_Exercise_:
Show, in full, each line of the data that contains "Cloud".

_Extracted information_:
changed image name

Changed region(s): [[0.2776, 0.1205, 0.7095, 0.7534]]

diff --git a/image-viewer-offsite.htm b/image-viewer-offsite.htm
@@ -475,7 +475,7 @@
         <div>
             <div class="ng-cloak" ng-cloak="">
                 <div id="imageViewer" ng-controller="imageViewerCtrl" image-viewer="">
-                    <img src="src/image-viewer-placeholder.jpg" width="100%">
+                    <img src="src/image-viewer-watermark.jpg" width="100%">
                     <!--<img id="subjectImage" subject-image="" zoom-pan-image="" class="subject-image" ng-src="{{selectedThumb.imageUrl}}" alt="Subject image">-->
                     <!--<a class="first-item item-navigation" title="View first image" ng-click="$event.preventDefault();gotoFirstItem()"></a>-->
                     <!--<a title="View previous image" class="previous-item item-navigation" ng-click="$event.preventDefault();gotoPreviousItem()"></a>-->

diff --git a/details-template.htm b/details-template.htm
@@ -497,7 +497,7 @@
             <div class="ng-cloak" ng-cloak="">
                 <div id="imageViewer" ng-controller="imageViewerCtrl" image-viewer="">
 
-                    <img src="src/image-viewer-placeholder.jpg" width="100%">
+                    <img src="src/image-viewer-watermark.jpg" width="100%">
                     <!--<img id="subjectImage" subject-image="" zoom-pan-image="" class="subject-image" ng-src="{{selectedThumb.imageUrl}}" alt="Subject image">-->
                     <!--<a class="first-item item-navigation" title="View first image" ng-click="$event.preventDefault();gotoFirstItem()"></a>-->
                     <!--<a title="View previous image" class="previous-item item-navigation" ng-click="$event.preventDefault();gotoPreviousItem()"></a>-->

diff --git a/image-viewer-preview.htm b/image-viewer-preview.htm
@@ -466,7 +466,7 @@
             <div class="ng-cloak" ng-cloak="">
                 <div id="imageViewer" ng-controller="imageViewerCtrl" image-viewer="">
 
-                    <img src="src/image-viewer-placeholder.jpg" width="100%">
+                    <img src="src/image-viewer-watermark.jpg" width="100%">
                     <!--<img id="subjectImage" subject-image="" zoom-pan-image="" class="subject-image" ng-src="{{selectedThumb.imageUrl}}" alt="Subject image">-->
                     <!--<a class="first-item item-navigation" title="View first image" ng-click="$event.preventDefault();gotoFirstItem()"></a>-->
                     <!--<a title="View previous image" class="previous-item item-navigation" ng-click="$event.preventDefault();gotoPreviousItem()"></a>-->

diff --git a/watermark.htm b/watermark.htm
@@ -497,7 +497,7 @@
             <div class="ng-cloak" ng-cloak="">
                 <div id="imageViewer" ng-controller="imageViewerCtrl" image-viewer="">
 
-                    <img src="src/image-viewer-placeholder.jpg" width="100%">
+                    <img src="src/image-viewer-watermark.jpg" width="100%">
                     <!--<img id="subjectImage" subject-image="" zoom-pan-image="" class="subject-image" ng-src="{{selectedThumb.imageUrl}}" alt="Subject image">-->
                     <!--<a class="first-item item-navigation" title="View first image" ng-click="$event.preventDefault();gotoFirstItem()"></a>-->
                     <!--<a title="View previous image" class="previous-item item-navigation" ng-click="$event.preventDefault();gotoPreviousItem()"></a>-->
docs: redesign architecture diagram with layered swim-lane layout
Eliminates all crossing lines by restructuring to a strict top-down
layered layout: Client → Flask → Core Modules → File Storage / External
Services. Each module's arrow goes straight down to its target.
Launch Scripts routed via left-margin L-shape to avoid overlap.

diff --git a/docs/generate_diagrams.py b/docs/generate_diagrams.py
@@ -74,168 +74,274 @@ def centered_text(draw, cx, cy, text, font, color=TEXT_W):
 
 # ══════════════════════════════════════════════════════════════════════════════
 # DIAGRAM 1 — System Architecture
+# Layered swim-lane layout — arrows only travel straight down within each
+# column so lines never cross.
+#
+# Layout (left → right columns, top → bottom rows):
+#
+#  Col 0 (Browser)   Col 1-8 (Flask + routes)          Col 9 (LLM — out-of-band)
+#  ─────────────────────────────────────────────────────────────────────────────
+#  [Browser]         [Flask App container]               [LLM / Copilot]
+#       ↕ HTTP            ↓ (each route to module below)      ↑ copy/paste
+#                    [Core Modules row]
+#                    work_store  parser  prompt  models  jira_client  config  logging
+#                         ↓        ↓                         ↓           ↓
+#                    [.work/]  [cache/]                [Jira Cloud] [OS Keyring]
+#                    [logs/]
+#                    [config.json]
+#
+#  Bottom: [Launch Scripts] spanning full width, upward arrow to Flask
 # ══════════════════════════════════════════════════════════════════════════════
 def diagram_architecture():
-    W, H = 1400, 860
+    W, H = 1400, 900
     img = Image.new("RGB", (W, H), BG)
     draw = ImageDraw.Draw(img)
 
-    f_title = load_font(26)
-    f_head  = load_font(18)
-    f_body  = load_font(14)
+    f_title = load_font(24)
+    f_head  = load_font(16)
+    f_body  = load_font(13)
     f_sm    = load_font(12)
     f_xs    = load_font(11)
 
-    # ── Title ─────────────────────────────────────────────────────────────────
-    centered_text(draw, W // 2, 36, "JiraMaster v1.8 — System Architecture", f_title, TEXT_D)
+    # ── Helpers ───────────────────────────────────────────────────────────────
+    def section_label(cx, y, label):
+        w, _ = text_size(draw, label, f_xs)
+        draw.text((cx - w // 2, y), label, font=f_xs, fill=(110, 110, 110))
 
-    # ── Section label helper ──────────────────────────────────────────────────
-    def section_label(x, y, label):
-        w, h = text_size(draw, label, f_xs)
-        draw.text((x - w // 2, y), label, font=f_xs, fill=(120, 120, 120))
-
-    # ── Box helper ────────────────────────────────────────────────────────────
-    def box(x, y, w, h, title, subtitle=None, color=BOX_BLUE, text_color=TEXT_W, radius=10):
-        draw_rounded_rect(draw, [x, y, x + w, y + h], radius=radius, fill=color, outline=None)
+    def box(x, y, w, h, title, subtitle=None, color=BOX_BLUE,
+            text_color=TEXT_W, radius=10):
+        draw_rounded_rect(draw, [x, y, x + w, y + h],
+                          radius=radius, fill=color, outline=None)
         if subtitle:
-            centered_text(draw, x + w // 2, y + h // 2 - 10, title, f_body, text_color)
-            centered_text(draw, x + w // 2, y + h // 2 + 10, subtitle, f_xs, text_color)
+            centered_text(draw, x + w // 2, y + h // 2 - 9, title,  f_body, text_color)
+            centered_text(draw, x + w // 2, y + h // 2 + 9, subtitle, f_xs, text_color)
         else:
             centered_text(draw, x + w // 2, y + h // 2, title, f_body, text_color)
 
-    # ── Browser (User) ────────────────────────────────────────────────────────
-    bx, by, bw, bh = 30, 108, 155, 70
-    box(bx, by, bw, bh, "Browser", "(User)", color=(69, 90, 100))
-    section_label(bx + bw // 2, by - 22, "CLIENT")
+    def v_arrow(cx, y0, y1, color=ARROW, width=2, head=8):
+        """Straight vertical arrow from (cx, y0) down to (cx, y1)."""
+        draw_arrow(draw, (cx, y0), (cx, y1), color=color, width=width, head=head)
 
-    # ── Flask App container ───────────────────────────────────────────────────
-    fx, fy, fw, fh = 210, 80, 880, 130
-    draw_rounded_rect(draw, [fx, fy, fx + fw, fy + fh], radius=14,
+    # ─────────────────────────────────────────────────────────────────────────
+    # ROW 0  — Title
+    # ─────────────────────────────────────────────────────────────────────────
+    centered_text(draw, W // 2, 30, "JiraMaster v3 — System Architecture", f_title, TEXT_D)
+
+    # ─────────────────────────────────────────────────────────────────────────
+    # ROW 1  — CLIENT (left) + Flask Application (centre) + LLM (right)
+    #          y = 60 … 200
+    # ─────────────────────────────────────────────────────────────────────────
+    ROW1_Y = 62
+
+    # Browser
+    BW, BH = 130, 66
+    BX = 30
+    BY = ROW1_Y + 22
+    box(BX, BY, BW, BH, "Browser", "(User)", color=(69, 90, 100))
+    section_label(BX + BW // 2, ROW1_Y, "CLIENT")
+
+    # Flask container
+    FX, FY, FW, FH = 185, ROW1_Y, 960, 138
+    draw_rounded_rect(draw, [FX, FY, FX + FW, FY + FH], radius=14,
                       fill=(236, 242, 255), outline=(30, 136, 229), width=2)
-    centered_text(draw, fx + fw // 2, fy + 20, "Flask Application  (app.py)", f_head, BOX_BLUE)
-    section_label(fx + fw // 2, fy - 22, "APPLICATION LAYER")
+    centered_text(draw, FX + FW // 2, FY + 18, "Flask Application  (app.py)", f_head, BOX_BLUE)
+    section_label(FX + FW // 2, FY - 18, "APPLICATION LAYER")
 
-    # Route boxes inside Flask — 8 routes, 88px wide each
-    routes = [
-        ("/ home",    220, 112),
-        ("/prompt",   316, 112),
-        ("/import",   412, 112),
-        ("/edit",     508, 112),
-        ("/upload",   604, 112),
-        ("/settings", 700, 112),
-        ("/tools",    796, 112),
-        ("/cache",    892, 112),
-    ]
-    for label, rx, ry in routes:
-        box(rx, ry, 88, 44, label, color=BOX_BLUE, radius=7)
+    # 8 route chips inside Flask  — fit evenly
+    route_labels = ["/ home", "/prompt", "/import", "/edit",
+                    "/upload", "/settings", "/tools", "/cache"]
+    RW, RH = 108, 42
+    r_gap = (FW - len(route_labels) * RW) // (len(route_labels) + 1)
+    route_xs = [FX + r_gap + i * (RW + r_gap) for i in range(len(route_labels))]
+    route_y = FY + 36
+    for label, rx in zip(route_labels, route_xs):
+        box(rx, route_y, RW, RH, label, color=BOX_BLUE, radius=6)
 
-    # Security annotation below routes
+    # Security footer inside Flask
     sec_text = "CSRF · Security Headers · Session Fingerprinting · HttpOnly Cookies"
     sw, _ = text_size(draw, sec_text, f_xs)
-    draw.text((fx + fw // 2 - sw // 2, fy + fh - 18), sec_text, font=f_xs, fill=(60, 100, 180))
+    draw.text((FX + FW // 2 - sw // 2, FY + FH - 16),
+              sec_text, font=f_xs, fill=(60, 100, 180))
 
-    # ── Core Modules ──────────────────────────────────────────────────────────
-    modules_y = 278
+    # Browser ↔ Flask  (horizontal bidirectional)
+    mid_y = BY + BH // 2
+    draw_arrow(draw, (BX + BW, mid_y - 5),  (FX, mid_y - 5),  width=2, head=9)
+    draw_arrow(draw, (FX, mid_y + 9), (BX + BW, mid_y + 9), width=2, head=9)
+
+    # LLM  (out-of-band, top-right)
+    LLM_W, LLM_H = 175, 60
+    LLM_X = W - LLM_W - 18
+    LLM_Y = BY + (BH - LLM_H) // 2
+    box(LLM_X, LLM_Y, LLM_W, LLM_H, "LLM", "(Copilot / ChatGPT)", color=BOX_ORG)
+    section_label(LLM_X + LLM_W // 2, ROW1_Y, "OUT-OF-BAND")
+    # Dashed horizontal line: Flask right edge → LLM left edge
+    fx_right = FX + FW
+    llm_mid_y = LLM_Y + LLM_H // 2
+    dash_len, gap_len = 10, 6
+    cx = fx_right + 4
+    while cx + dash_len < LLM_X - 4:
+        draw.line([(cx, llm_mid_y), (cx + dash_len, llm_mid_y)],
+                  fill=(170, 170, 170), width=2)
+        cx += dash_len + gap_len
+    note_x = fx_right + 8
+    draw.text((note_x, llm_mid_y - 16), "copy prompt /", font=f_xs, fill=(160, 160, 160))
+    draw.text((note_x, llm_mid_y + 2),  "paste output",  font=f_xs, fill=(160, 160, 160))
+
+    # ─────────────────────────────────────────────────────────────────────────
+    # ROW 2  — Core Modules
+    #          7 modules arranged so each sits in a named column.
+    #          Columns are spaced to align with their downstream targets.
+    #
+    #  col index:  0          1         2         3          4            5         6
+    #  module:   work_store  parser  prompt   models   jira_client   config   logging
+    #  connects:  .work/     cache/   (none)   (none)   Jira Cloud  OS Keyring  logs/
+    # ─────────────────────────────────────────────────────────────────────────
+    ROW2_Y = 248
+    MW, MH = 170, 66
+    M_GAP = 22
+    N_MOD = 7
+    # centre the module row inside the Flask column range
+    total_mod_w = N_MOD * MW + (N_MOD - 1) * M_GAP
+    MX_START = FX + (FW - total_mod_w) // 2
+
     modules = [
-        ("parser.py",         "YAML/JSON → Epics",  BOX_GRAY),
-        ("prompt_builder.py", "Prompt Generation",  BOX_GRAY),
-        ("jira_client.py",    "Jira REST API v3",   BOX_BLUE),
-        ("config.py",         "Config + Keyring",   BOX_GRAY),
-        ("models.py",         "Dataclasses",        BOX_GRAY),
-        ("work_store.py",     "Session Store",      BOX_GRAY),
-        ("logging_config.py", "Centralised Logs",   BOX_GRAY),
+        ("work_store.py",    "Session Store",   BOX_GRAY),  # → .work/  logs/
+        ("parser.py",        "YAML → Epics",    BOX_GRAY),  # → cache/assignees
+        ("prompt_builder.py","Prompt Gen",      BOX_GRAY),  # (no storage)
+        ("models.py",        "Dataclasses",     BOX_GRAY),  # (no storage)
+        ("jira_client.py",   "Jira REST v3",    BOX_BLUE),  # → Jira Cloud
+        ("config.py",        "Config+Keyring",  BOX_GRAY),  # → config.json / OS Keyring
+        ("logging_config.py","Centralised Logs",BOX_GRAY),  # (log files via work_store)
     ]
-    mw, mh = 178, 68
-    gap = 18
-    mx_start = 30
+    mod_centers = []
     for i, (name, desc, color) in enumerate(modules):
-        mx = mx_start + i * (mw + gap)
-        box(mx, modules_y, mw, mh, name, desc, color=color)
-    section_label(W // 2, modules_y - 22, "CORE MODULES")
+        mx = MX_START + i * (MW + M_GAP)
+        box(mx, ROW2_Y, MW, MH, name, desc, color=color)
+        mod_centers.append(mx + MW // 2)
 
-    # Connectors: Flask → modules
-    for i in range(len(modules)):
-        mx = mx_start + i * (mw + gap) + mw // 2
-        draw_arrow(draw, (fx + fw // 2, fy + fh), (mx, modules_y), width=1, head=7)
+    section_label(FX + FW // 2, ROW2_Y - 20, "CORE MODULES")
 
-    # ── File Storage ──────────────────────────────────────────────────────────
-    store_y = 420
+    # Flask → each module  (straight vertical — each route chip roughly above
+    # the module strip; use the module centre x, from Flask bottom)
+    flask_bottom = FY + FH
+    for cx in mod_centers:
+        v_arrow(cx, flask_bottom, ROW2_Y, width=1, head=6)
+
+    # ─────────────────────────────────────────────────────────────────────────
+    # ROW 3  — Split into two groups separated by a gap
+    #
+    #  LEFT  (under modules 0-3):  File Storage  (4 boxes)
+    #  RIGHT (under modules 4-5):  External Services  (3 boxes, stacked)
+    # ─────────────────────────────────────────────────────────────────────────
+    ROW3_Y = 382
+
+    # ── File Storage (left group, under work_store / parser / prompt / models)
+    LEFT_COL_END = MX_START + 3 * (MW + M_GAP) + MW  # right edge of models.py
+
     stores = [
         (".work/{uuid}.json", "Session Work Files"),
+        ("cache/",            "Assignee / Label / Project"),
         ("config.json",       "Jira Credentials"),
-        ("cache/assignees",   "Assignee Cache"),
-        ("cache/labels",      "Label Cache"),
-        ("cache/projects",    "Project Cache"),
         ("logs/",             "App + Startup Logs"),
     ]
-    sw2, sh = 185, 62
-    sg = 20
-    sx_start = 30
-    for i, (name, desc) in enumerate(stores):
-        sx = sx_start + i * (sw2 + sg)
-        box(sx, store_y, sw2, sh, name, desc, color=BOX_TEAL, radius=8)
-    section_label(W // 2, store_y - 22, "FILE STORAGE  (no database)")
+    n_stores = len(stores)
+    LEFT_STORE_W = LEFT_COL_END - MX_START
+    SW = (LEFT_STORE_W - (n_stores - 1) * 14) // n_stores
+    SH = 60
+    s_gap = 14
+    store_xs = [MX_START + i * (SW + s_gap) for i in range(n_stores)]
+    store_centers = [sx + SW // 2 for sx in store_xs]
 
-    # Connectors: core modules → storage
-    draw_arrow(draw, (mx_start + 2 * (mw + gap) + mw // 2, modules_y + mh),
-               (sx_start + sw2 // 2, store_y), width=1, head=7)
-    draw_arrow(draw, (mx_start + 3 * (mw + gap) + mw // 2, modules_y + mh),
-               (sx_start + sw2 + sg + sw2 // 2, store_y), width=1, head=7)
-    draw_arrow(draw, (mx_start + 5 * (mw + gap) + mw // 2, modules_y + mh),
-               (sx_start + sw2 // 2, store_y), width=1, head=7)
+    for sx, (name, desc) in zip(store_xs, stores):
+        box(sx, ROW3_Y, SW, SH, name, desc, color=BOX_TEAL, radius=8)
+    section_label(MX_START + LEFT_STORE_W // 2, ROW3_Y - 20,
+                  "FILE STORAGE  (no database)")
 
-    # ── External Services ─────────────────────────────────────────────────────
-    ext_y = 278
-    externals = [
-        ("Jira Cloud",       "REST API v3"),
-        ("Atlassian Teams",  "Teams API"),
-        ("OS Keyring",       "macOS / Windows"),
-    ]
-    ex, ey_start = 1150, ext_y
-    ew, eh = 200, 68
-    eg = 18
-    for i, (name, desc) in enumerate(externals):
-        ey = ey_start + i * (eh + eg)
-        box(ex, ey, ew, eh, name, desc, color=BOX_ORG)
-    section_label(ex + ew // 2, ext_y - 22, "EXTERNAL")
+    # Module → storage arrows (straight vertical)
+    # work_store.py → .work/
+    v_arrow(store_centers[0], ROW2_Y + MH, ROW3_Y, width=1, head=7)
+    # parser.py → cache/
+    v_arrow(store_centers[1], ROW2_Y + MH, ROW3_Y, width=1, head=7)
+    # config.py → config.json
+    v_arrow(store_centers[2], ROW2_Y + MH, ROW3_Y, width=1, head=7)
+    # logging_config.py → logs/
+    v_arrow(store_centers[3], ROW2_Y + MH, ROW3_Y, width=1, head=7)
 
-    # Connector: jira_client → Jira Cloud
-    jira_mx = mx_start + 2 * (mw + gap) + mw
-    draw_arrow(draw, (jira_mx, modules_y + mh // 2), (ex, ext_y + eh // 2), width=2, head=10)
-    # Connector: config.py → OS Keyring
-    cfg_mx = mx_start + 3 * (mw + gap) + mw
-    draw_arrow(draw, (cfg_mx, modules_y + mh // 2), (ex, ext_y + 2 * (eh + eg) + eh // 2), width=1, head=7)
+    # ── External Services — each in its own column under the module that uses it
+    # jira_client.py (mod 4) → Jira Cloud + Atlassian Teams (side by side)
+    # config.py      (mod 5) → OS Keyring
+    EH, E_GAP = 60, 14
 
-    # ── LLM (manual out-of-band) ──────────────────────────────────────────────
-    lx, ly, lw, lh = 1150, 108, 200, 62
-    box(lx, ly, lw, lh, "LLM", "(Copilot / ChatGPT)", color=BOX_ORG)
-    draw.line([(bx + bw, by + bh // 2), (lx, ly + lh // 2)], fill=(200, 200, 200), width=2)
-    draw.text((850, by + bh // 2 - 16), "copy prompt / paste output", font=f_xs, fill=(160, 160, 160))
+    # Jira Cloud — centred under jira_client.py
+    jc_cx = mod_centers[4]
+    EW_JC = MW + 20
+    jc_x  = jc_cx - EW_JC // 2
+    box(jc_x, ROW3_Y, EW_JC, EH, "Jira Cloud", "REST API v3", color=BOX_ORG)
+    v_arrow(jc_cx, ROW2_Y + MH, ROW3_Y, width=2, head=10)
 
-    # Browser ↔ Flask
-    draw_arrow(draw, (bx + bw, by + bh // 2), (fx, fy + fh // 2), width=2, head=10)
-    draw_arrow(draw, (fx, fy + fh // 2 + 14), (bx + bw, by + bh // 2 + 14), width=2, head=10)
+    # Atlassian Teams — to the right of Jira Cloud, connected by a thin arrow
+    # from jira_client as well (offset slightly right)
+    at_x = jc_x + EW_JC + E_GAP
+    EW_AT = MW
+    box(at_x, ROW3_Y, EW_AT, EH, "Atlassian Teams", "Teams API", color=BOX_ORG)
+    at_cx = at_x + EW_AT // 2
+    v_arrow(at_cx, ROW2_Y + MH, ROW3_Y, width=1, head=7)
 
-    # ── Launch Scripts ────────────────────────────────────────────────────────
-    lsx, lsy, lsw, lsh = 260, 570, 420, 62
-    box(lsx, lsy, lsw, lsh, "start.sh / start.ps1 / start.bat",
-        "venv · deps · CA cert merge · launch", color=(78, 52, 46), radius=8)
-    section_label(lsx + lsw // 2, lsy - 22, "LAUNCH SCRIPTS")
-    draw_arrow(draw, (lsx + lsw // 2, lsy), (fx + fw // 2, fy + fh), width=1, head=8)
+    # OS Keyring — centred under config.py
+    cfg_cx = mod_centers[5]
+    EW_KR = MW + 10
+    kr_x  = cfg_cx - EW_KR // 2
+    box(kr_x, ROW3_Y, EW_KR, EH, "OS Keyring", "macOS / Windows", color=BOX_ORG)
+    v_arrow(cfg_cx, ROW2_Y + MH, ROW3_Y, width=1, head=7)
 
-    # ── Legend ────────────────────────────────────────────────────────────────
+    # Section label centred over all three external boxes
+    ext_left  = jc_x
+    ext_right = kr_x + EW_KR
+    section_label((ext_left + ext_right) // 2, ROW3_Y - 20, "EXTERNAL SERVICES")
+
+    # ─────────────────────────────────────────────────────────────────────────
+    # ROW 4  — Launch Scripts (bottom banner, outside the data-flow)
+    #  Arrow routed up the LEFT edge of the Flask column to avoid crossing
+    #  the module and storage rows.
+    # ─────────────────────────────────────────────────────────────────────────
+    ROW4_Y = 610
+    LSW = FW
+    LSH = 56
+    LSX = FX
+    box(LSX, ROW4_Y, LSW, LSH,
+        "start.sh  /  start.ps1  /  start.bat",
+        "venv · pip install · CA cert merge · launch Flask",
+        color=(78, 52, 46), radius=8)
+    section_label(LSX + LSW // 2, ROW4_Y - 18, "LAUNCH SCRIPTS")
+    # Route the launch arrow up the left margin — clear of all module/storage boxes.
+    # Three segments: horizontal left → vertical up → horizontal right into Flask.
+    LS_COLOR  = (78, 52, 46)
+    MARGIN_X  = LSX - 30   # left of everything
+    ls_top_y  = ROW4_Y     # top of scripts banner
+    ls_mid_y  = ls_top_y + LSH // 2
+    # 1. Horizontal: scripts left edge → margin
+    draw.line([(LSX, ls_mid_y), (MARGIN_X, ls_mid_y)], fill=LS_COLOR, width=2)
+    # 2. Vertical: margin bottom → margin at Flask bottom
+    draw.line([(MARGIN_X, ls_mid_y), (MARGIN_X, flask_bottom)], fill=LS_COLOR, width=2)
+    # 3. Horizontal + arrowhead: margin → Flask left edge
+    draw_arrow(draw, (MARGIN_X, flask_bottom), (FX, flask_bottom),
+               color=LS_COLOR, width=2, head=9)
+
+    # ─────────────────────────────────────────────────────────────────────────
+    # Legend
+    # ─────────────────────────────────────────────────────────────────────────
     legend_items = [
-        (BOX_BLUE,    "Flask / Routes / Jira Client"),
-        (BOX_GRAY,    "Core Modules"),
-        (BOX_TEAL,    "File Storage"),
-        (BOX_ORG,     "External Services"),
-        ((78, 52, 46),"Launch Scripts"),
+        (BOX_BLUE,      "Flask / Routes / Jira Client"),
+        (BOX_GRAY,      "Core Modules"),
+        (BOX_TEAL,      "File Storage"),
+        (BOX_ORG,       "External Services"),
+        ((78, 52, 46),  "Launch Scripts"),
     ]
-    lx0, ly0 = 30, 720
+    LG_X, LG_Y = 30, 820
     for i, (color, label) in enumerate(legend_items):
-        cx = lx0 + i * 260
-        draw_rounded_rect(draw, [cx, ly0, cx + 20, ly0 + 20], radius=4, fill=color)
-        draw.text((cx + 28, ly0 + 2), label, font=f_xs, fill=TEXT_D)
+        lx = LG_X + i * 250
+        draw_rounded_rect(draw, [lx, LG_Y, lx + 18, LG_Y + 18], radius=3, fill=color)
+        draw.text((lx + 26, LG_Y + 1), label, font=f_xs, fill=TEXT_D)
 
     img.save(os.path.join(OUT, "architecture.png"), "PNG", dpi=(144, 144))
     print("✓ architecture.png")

_Exercise result_:
+#                    [.work/]  [cache/]                [Jira Cloud] [OS Keyring]
+    #  connects:  .work/     cache/   (none)   (none)   Jira Cloud  OS Keyring  logs/
+        ("jira_client.py",   "Jira REST v3",    BOX_BLUE),  # → Jira Cloud
-        ("Jira Cloud",       "REST API v3"),
-    # Connector: jira_client → Jira Cloud
+    # jira_client.py (mod 4) → Jira Cloud + Atlassian Teams (side by side)
+    # Jira Cloud — centred under jira_client.py
+    box(jc_x, ROW3_Y, EW_JC, EH, "Jira Cloud", "REST API v3", color=BOX_ORG)
+    # Atlassian Teams — to the right of Jira Cloud, connected by a thin arrow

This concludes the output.